We stayed until sunset, and a bit longer. It got chilly, although the thermometer said it was still 68 degrees Fahrenheit. I had only shorts on, though, and forgot to bring a hoodie. bunny_hugger had her light, Darien Lake, hoodie, but that was also a bit light. It was a good time to go home.
There's not any good reason for us not going to Lake Lansing Park more than we do. It's nearby, and easy to get to, and sometime it might even be warm enough to want to swim or something. And, now, we have our own curious bits of archeology to do.
You maybe wondered: What's Going On In The Phantom (Sundays)? The Phantom Head isn't part of Skull Cave? June - September 2020 plot in review here.
And now let's look back at the Allan Herschell Factory Museum, with some more descriptions of rides and the appearance of working stuff.
I have no idea what to think the Magic Carpet here might remotely have been. Unfortunately they don't show the interior pages of this brochure and the flat ride sites I know don't go back to 1920s rides.
The Hey-Dey has a great name and we saw one mentioned in those old Seabreeze advertisements. It promises that ``excitement and gayety reign supreme'' and this repeat rate of 10 to 25 percent sounds like a lot, but also a bit of a range?
But the pictures don't give a lot of direction about what the ride just was. I think it seems to be something like a Tilt-a-Whirl? This is why we need a Roller Coaster Tycoon: Turtles in Time edition. There's so many amusement park rides of a century ago we just don't imagine anymore.
Sign at the museum that explains The Master Carvers, part of a series explaining the relative positions and roles of people carving horses in the Golden Age of Carousels.
A picture of their carousel kangaroo. Seems like a natural, right? But you never see them. Probably because they're standers and you can't ride in the pouch.
Museum sign explaining the importance of glue. ... Although yeah, it turns out glue was really important and for many purposes better than nails or screws would have been.
The factory had, when it became a historical site, essentially none of the tools that it had when it was a working building. I think just the paint can sealer was left. But they got tools of the kinds used at the factory and, for a couple cases, actual tools.
Ghost worker here in the scrolls for the band organs.

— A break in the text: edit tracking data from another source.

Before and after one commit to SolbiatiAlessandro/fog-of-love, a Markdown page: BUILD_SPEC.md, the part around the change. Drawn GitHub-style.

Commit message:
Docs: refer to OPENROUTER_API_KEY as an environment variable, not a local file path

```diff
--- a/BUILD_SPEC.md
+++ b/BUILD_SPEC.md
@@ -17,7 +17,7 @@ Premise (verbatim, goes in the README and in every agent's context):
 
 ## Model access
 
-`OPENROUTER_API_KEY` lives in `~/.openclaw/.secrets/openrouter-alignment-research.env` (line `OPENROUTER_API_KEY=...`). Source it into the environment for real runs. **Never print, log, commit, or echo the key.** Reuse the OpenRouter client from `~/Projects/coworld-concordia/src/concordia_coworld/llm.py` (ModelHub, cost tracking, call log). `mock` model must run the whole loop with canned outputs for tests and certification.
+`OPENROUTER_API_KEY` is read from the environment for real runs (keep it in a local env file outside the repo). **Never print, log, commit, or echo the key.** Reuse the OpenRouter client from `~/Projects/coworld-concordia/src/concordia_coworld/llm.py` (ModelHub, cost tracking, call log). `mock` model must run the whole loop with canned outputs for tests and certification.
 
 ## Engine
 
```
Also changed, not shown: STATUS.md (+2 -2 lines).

An example of the master scroll for a band organ's program.
More samples of a music scroll-to-be. And, yeah, that sheet music is for The Merry-Go-Round Broke down. The other sheet is the ``Birthday Theme'', Happy Birthday To You (and credited ``Traditional''), with ``Waves of the Danube (Anniversary Theme)'', Jan Ivanovici, beneath it.
I think the thing on the left is the pins that record a whole song's player-piano performance, as part of turning this into a music scroll.
Stairway to nowhere. Well, it probably was a supervisor's office or something back in the day. You can see the start of its Authorized Persons Only sign.
Trivia: The first cartoon with Mighty Mouse under that name, rather than Super Mouse, was The Wreck of the Hesperus, released the 11th of February, 1944. Source: Terry Toons: The Story of Paul Terry and his Classic Cartoon Factory, W Gerald Hamonic.
Currently Reading: Computers Take Flight: A History of NASA's Pioneering Digital Fly-By-Wire Project, James E Tomayko.